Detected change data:
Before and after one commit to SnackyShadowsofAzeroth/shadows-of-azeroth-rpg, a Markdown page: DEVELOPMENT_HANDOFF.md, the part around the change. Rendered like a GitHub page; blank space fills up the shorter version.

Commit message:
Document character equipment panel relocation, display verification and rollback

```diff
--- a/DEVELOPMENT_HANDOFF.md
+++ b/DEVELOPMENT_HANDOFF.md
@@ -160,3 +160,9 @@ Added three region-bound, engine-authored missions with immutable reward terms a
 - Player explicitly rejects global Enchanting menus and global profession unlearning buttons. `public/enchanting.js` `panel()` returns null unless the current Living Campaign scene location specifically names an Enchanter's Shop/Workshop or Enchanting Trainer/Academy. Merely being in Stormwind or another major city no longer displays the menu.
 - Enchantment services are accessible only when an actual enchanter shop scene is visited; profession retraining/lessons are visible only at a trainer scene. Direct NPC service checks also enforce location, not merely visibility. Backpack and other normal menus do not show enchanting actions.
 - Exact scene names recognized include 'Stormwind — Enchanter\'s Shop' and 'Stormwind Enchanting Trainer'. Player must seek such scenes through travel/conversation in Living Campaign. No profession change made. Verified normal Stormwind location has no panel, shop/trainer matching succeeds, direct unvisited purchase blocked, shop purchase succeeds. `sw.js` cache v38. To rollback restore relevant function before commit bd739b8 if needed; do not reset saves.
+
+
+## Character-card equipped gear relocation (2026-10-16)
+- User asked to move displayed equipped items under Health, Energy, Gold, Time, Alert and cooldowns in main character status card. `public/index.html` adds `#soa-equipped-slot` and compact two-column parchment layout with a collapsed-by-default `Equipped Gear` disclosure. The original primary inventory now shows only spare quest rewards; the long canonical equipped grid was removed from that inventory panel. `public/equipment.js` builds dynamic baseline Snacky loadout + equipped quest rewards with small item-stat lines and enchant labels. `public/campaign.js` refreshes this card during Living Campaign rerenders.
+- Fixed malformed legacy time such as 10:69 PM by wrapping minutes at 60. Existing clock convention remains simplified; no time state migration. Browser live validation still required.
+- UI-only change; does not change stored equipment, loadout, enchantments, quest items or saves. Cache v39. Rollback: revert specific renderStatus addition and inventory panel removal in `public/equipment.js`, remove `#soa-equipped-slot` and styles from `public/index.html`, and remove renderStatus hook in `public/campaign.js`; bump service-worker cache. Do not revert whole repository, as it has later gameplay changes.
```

Directions for this task:
Once more, write out all the data above exactly as given.

Solution for this task:
Before and after one commit to SnackyShadowsofAzeroth/shadows-of-azeroth-rpg, a Markdown page: DEVELOPMENT_HANDOFF.md, the part around the change. Rendered like a GitHub page; blank space fills up the shorter version.

Commit message:
Document character equipment panel relocation, display verification and rollback

```diff
--- a/DEVELOPMENT_HANDOFF.md
+++ b/DEVELOPMENT_HANDOFF.md
@@ -160,3 +160,9 @@ Added three region-bound, engine-authored missions with immutable reward terms a
 - Player explicitly rejects global Enchanting menus and global profession unlearning buttons. `public/enchanting.js` `panel()` returns null unless the current Living Campaign scene location specifically names an Enchanter's Shop/Workshop or Enchanting Trainer/Academy. Merely being in Stormwind or another major city no longer displays the menu.
 - Enchantment services are accessible only when an actual enchanter shop scene is visited; profession retraining/lessons are visible only at a trainer scene. Direct NPC service checks also enforce location, not merely visibility. Backpack and other normal menus do not show enchanting actions.
 - Exact scene names recognized include 'Stormwind — Enchanter\'s Shop' and 'Stormwind Enchanting Trainer'. Player must seek such scenes through travel/conversation in Living Campaign. No profession change made. Verified normal Stormwind location has no panel, shop/trainer matching succeeds, direct unvisited purchase blocked, shop purchase succeeds. `sw.js` cache v38. To rollback restore relevant function before commit bd739b8 if needed; do not reset saves.
+
+
+## Character-card equipped gear relocation (2026-10-16)
+- User asked to move displayed equipped items under Health, Energy, Gold, Time, Alert and cooldowns in main character status card. `public/index.html` adds `#soa-equipped-slot` and compact two-column parchment layout with a collapsed-by-default `Equipped Gear` disclosure. The original primary inventory now shows only spare quest rewards; the long canonical equipped grid was removed from that inventory panel. `public/equipment.js` builds dynamic baseline Snacky loadout + equipped quest rewards with small item-stat lines and enchant labels. `public/campaign.js` refreshes this card during Living Campaign rerenders.
+- Fixed malformed legacy time such as 10:69 PM by wrapping minutes at 60. Existing clock convention remains simplified; no time state migration. Browser live validation still required.
+- UI-only change; does not change stored equipment, loadout, enchantments, quest items or saves. Cache v39. Rollback: revert specific renderStatus addition and inventory panel removal in `public/equipment.js`, remove `#soa-equipped-slot` and styles from `public/index.html`, and remove renderStatus hook in `public/campaign.js`; bump service-worker cache. Do not revert whole repository, as it has later gameplay changes.
```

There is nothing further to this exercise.